● Exercise brief
Count the lines below that contain the word "static" and give only that number.

********************

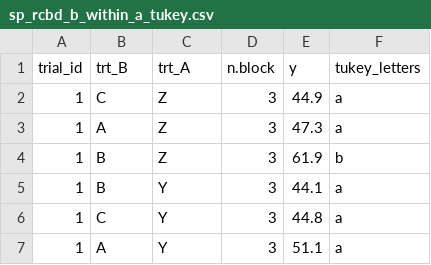
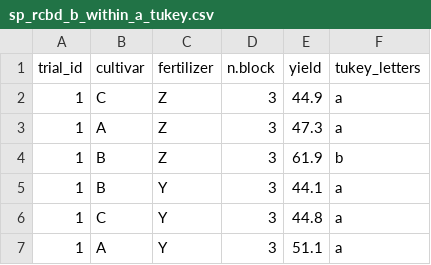
Before and after one commit to vcgarnica/MSE_FindR, a CSV file: Example files/sp_rcbd_b_within_a_tukey.csv, drawn as a sheet; only a part is shown.

```diff
--- a/Example files/sp_rcbd_b_within_a_tukey.csv
+++ b/Example files/sp_rcbd_b_within_a_tukey.csv
@@ -1,2 +1,2 @@
-trial_id,trt_B,trt_A,n.block,y,tukey_letters
+trial_id,cultivar,fertilizer,n.block,yield,tukey_letters
 1,C,Z,3,44.9, a
```
Also changed, not shown: Example files/factorial_rcbd_a_fisher.csv, Example files/factorial_rcbd_ab_scheffe.csv, 6 other files.
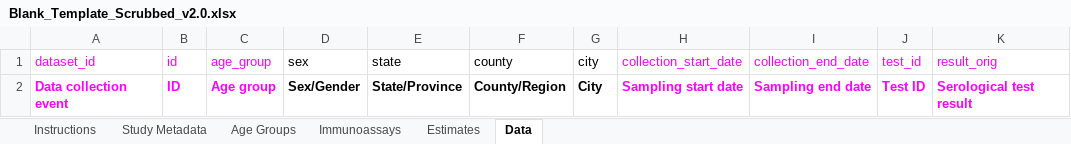
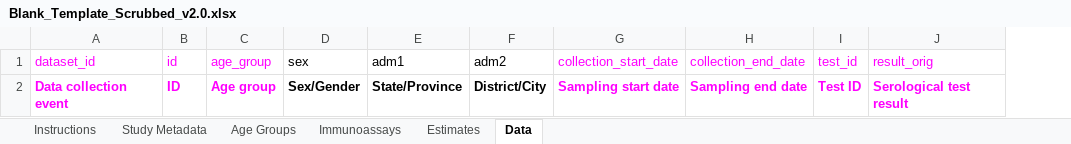
Before and after one commit to serotracker/serotrackr, an Excel workbook: inst/extdata/Blank_Template_Scrubbed_v2.0.xlsx, sheet Data, drawn as a sheet; only a part is shown; values as stored, in another font and other column widths than the file's, no borders; removed rows and columns are numbered as before the commit, all else as after; the diff names each change by its address in the sheet, - before the commit and + after, or states it on an @@ line.

Commit message:
st_save() replaced save_xlsx() filling in more data.

```diff
--- a/inst/extdata/Blank_Template_Scrubbed_v2.0.xlsx (sheet Data)
+++ b/inst/extdata/Blank_Template_Scrubbed_v2.0.xlsx (sheet Data)
-column F (county), row 2: County/Region
-column G (city), row 2: City
+column F (adm2), row 2: District/City
-E1: state
+E1: adm1
```
Also changed, not shown: sheet Estimates, formulas that keep their value, hidden cells, 11 other files.
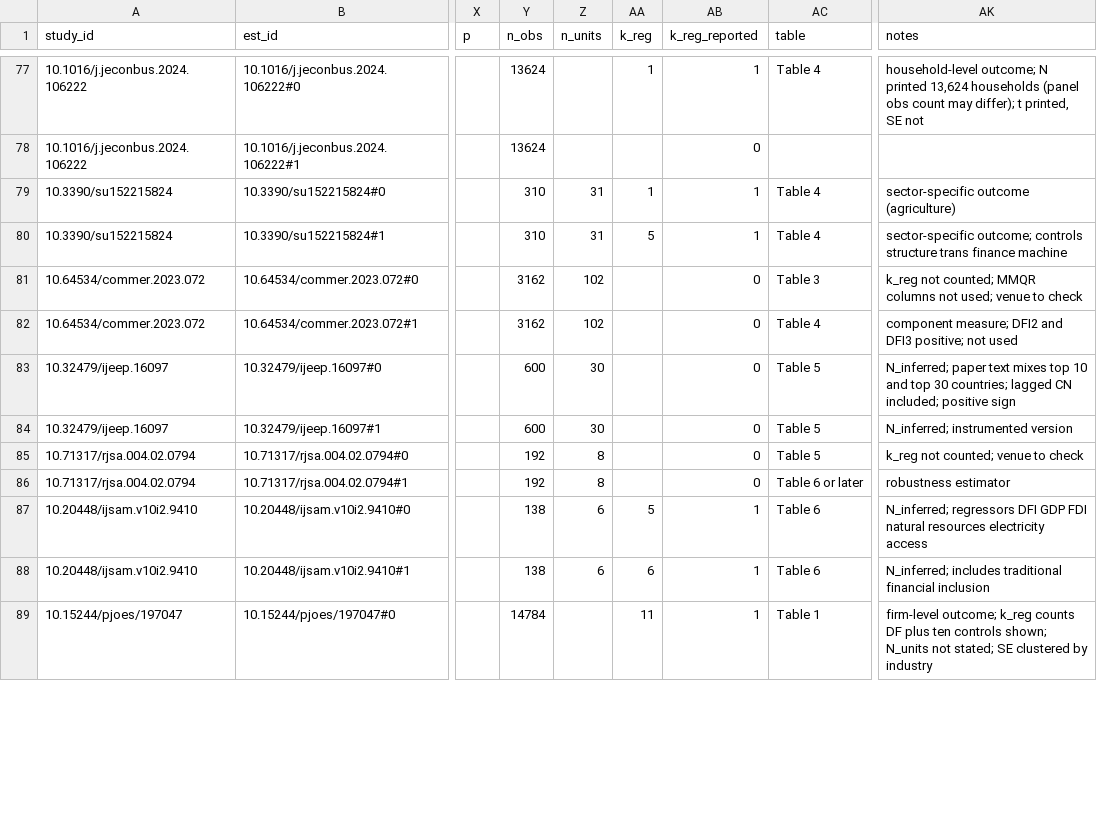
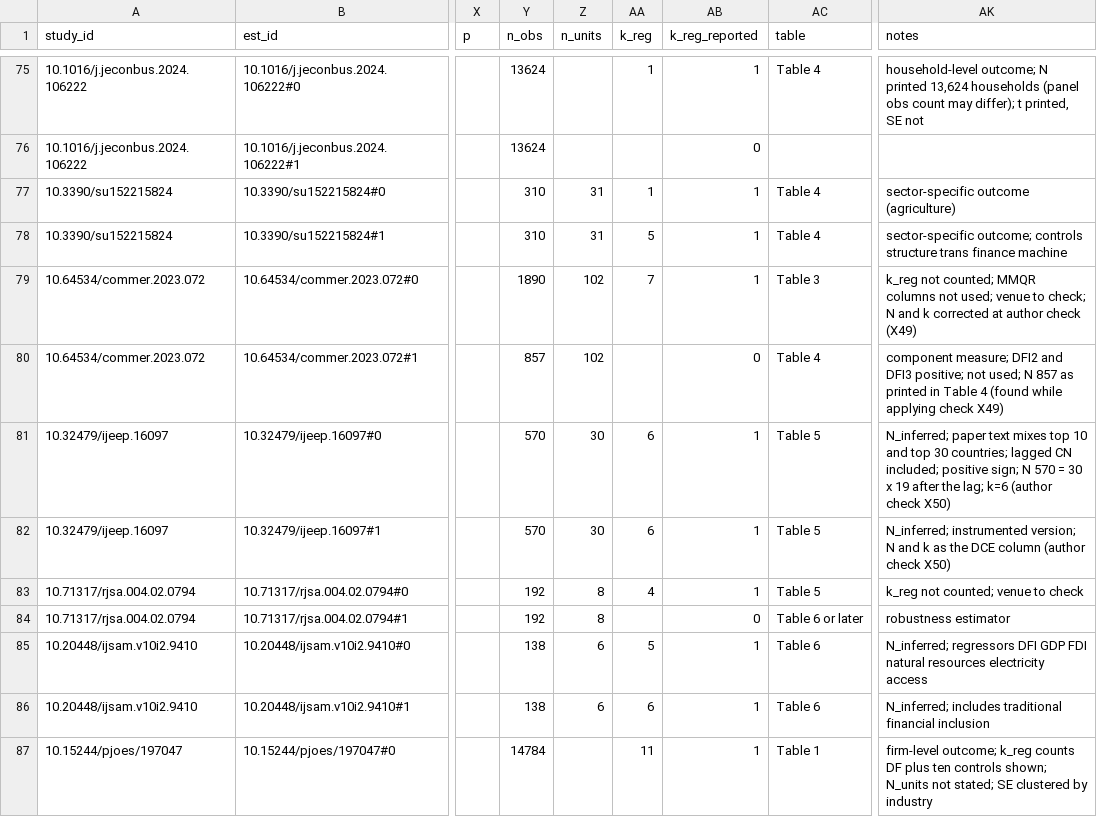
Before and after one commit to Bruhmoment2023-real/fintech-emissions-meta, a CSV file: extraction/estimates.csv, drawn as a sheet; only a part is shown, gaps mark what is left out; addresses are those after the commit; the diff covers the shown part only; the diff names each change by its address in the sheet, - before the commit and + after, or states it on an @@ line.

```diff
--- a/extraction/estimates.csv
+++ b/extraction/estimates.csv
-Y79 (n_obs): 3162
+Y79 (n_obs): 1890
-AA79 (k_reg): (empty)
+AA79 (k_reg): 7
-AB79 (k_reg_reported): 0
+AB79 (k_reg_reported): 1
-AK79 (notes): …venue to check
+AK79 (notes): …venue to check; N and k corrected at author check (X49)
-Y80 (n_obs): 3162
+Y80 (n_obs): 857
-AK80 (notes): …positive; not used
+AK80 (notes): …positive; not used; N 857 as printed in Table 4 (found while applying check X49)
-Y81:Y82 (n_obs): 600
+Y81:Y82 (n_obs): 570
-AA81:AA82 (k_reg): (empty)
+AA81:AA82 (k_reg): 6
-AB81:AB83 (k_reg_reported): 0
+AB81:AB83 (k_reg_reported): 1
-AK81 (notes): …included; positive sign
+AK81 (notes): …included; positive sign; N 570 = 30 x 19 after the lag; k=6 (author check X50)
-AK82 (notes): N_inferred; instrumented version
+AK82 (notes): N_inferred; instrumented version; N and k as the DCE column (author check X50)
-AA83 (k_reg): (empty)
+AA83 (k_reg): 4
```
Also changed, not shown: 2 removed rows and 22 edited cells elsewhere in this file, extraction/estimates_raw.csv, extraction/studies.csv, 28 other files.
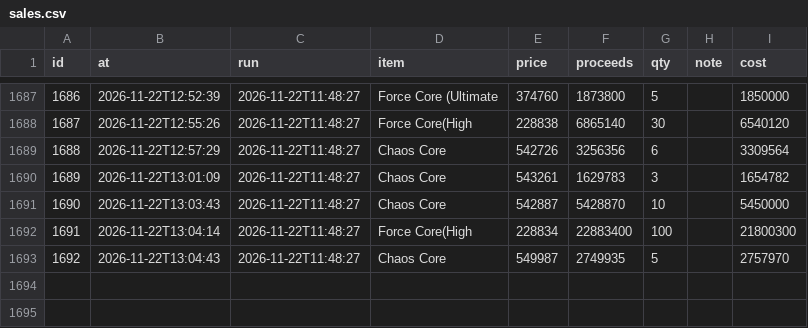
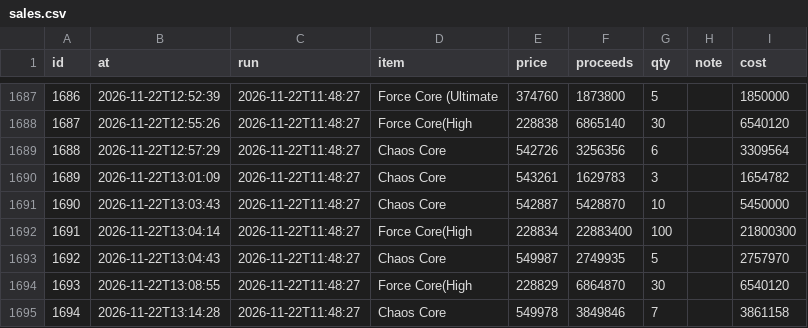
Before and after one commit to tl45663035/cabal_trade, a CSV file: profit_reports/trung/artifacts/sales.csv, drawn as a sheet; only a part is shown, gaps mark what is left out; the diff names each change by its address in the sheet, - before the commit and + after, or states it on an @@ line.

Commit message:
profit report for trung at 15:23:31

```diff
--- a/profit_reports/trung/artifacts/sales.csv
+++ b/profit_reports/trung/artifacts/sales.csv
+row 1694: 1693 | 2026-11-22T13:08:55 | 2026-11-22T11:48:27 | Force Core(High | 228829 | 6864870 | 30 |  | 6540120
+row 1695: 1694 | 2026-11-22T13:14:28 | 2026-11-22T11:48:27 | Chaos Core | 549978 | 3849846 | 7 |  | 3861158
```
Also changed, not shown: profit_reports/trung/artifacts/board.csv, profit_reports/trung/artifacts/networth_history.csv, 5 other files.
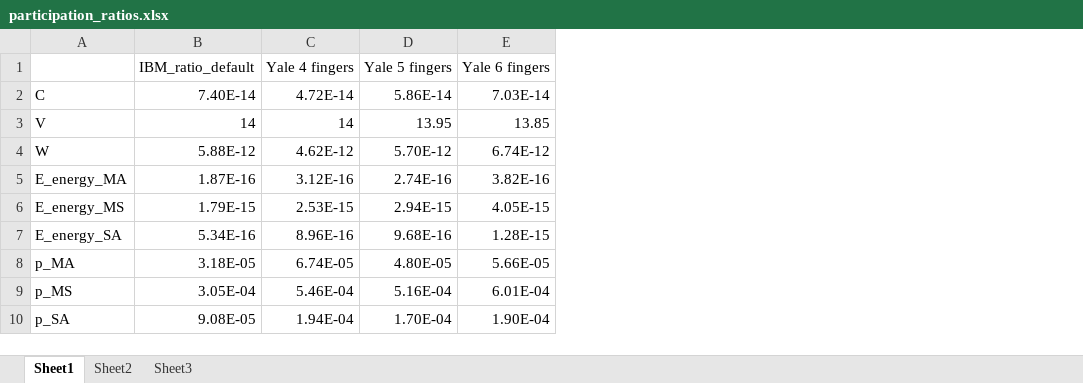
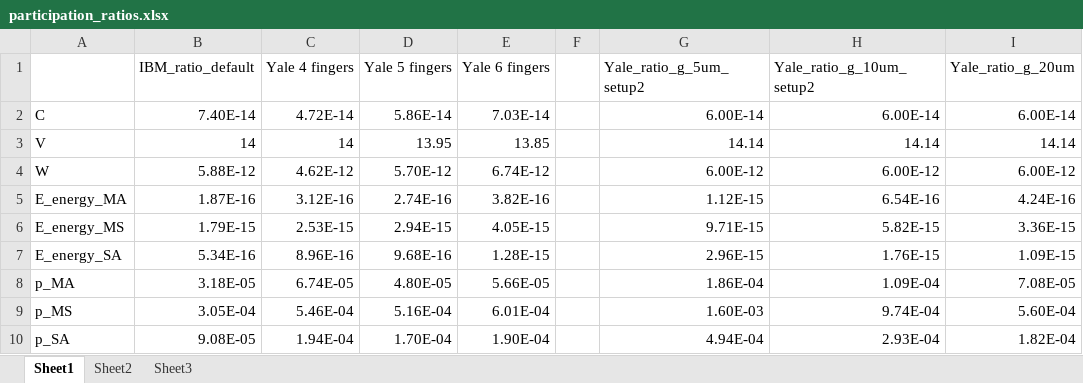
Before and after one commit to RickKoster/BEP, an Excel workbook: participation_ratios.xlsx, sheet Sheet1, drawn as a sheet; values as stored, in another font and other column widths than the file's, no borders; the diff names each change by its address in the sheet, - before the commit and + after, or states it on an @@ line.

```diff
--- a/participation_ratios.xlsx (sheet Sheet1)
+++ b/participation_ratios.xlsx (sheet Sheet1)
+column F, empty
+column G (Yale_ratio_g_5um_setup2), rows 2-10: 6.00E-14 | 14.14 | 6.00E-12 | 1.12E-15 | 9.71E-15 | 2.96E-15 | 1.86E-04 | 1.60E-03 | 4.94E-04
+column H (Yale_ratio_g_10um_setup2), rows 2-10: 6.00E-14 | 14.14 | 6.00E-12 | 6.54E-16 | 5.82E-15 | 1.76E-15 | 1.09E-04 | 9.74E-04 | 2.93E-04
+column I (Yale_ratio_g_20um), rows 2-10: 6.00E-14 | 14.14 | 6.00E-12 | 4.24E-16 | 3.36E-15 | 1.09E-15 | 7.08E-05 | 5.60E-04 | 1.82E-04
```
Also changed, not shown: sheet Sheet2, 18 other files.
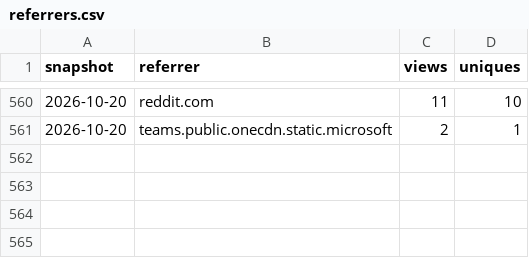
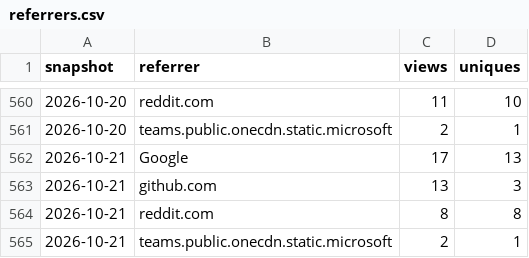
Before and after one commit to SirAllap/agentglass, a CSV file: referrers.csv, drawn as a sheet; only a part is shown, gaps mark what is left out; the diff names each change by its address in the sheet, - before the commit and + after, or states it on an @@ line.

```diff
--- a/referrers.csv
+++ b/referrers.csv
+row 562: 2026-10-21 | Google | 17 | 13
+row 563: 2026-10-21 | github.com | 13 | 3
+row 564: 2026-10-21 | reddit.com | 8 | 8
+row 565: 2026-10-21 | teams.public.onecdn.static.microsoft | 2 | 1
```
Also changed, not shown: clones.csv, paths.csv, 1 other file.
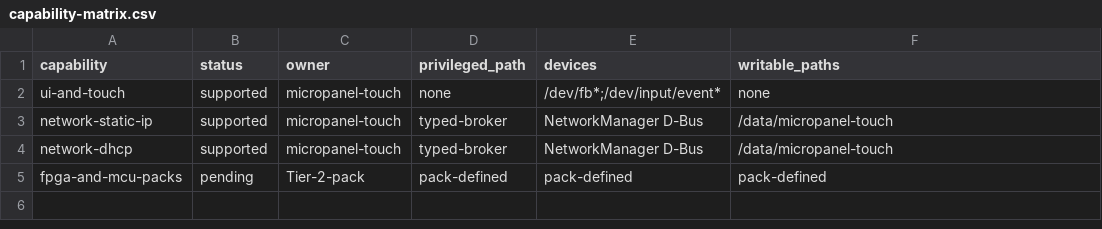
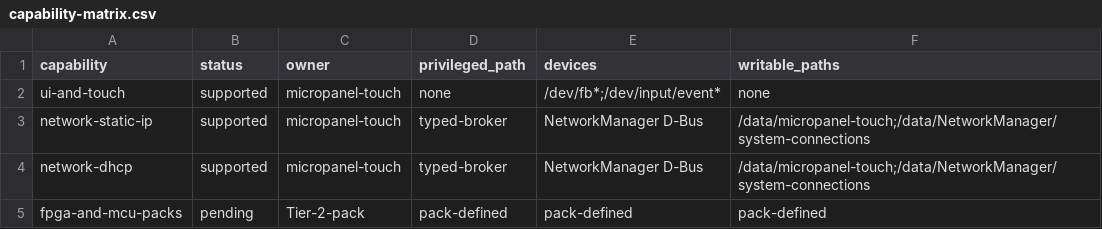
Before and after one commit to hackboxguy/misc-tools, a CSV file: board-configs/micropanel-touch/capability-matrix.csv, drawn as a sheet.

Commit message:
Persist MicroPanel Touch image state

```diff
--- a/board-configs/micropanel-touch/capability-matrix.csv
+++ b/board-configs/micropanel-touch/capability-matrix.csv
@@ -2,4 +2,4 @@ capability,status,owner,privileged_path,devices,writable_paths
 ui-and-touch,supported,micropanel-touch,none,/dev/fb*;/dev/input/event*,none
-network-static-ip,supported,micropanel-touch,typed-broker,NetworkManager D-Bus,/data/micropanel-touch
-network-dhcp,supported,micropanel-touch,typed-broker,NetworkManager D-Bus,/data/micropanel-touch
+network-static-ip,supported,micropanel-touch,typed-broker,NetworkManager D-Bus,/data/micropanel-touch;/data/NetworkManager/system-connections
+network-dhcp,supported,micropanel-touch,typed-broker,NetworkManager D-Bus,/data/micropanel-touch;/data/NetworkManager/system-connections
 fpga-and-mcu-packs,pending,Tier-2-pack,pack-defined,pack-defined,pack-defined
```
Also changed, not shown: 6 other files.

********************

● Result of this task
3